Even among accelerated master’s degree programs, math students have options. They can study applied mathematics at the University of Washington. NC State University offers non-thesis master’s degree programs in both mathematics and applied mathematics that take one to two years to complete. The University of Maryland, Baltimore County offers a 12-month path to a Master of Arts in Teaching program that includes the option to become certified in mathematics. Western Governors University offers master’s-level teacher preparation programs for aspiring math teachers at the elementary school, middle school and high school levels. Some students at Western Governors University complete their Master of Arts in Mathematics Education degrees in as little as six months.
Schools can use a number of methods to more quickly equip graduate students with the same volume of information found in a traditional two-year program. Programs may be set up for year-round study instead of taking a break between the spring and fall semesters. Graduate students in one of these accelerated programs might have a fuller workload than their peers at other schools.
Another way to graduate faster is to attain college credits for other educational experience beyond the ones you are gaining in school through your current studies. Students can benefit from choosing a college or university that awards prior learning credit for their past experiences, particularly if they:
- Began a master’s degree program elsewhere but haven’t yet finished it
- Have been part of the workforce long enough to compile a portfolio of their relevant work
- Have undergone some sort of professional training or certification process
- Have gained sufficient knowledge on the job to pass standardized tests
Finally, some schools make it quicker to earn your degree by offering courses in accelerated formats.
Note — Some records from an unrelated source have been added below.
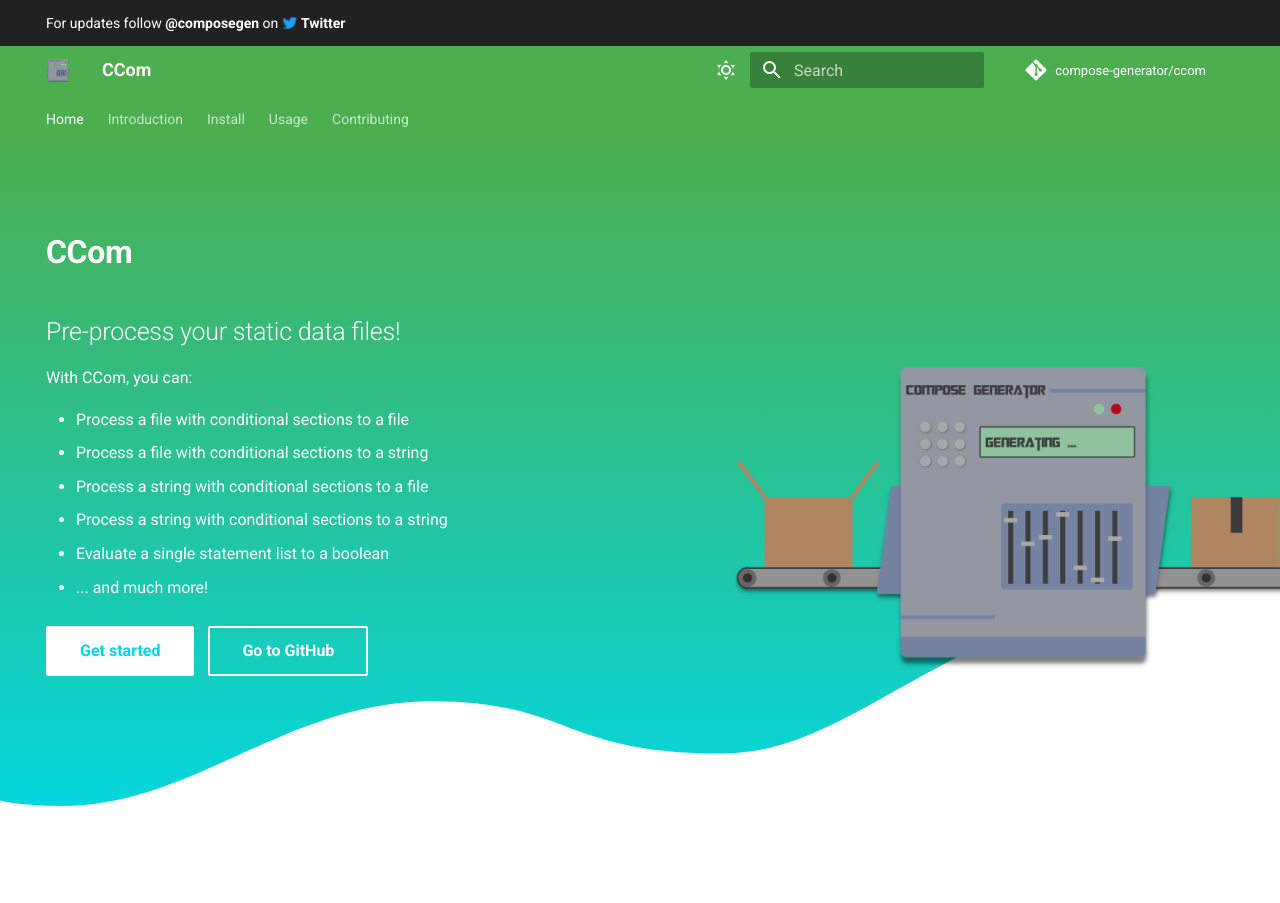
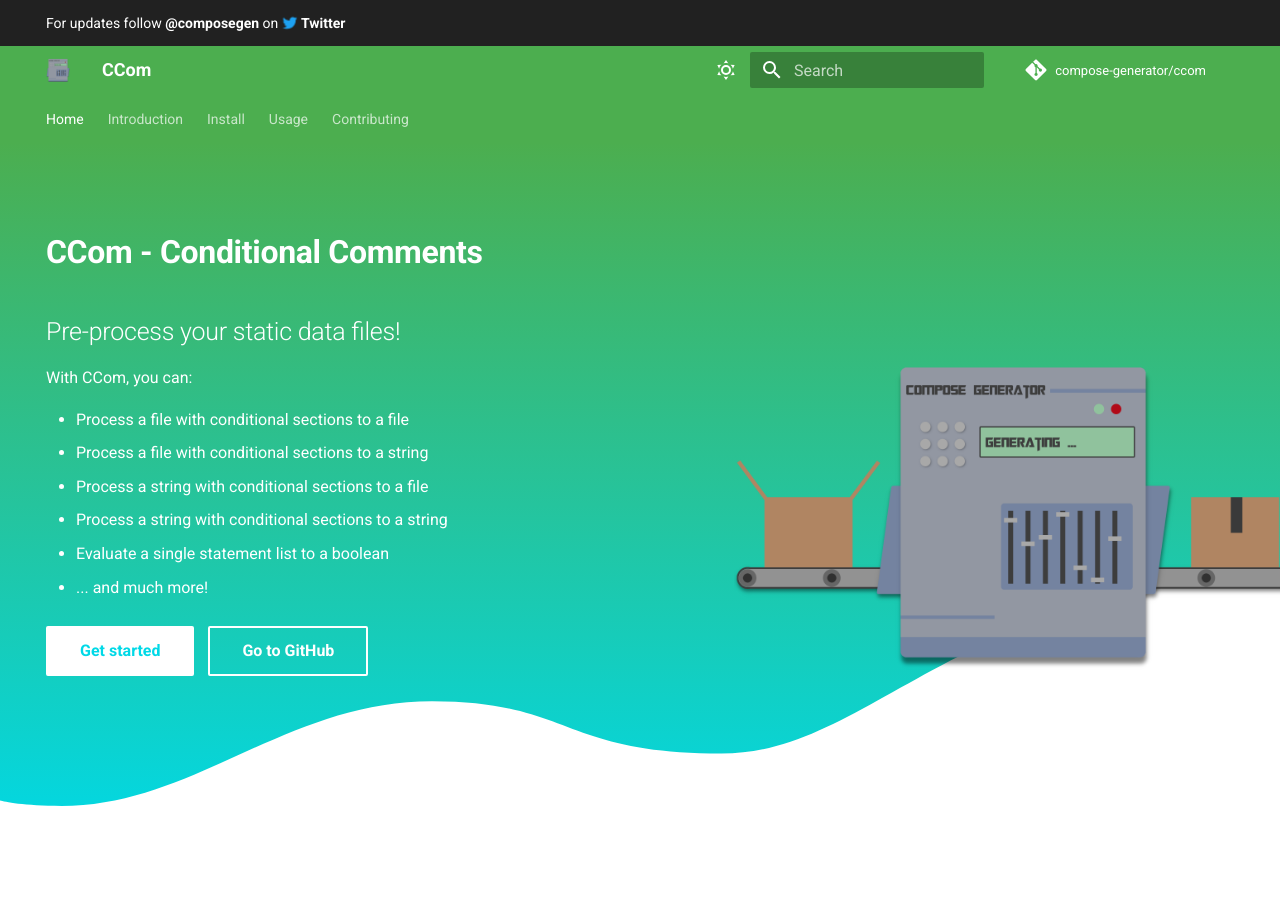
Before and after one commit to compose-generator/ccom, an MkDocs documentation site: the page built from docs/docs/index.md, in a window 1280 px wide. Built offline with MkDocs 1.6.1 and Material for MkDocs 9.7.7, drawn with Linux system fonts in a browser that asks for light colours; comment, search, counter and statistics services are not loaded.

Commit message:
Apply more explanatory page title

```diff
--- a/docs/docs/overrides/home.html
+++ b/docs/docs/overrides/home.html
@@ -128,7 +128,7 @@
 				<img src="static/logo.png" alt="" draggable="false">
 			</div>
 			<div class="tx-hero__content">
-				<h1>CCom</h1>
+				<h1>CCom - Conditional Comments</h1>
 				<h2>Pre-process your static data files!</h2>
 				<p>With CCom, you can:</p>
 				<ul>
```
A school like Western Governors University that charges by the term, rather than the credit or class, encourages students to complete as many courses during a single six-month term as possible. Some very dedicated students complete their entire master’s degree in just one term.
Don’t confuse a fast degree program for an easy program. Accelerated master’s degree programs in math are just as difficult as traditional programs. In fact, the heavy workload and condensed time to complete your studies may make accelerated programs even harder.
Five-Year Dual-Degree Programs
If you’re already thinking about graduate school despite not having finished your bachelor’s degree yet, you’re ahead of the game. This foresight can offer you a great opportunity. Most mathematician roles require a graduate degree, the United States Bureau of Labor Statistics (BLS) reported. Starting to think about graduate school now can allow you to find a school that offers a dual-degree “4+1” program. These math degree programs award both a bachelor’s degree and a master’s degree after just five years of study, saving you not only another year of school but also the hassle of applying to graduate school separately.
These 4+1 degree programs are becoming popular among students of mathematics. Schools like NC State University offer this option with a graduate degree in either pure mathematics or applied mathematics. The University of Cincinnati allows students to mix and match degree options, starting with either a Bachelor of Arts (B.A.) or Bachelor of Science (B.S.) degree in mathematical sciences and progressing to a Master of Science (M.S.) degree in either mathematical sciences or statistics. At Wright State University in Ohio, students earn a B.S. and an M.S. degree in their choice of mathematics, applied mathematics or applied statistics.
These 4+1 accelerated degree programs cut down the time it takes to earn your master’s degree in a different way. Students take both graduate and undergraduate coursework during their senior year of study, and those graduate credits count toward both the bachelor’s and master’s degree.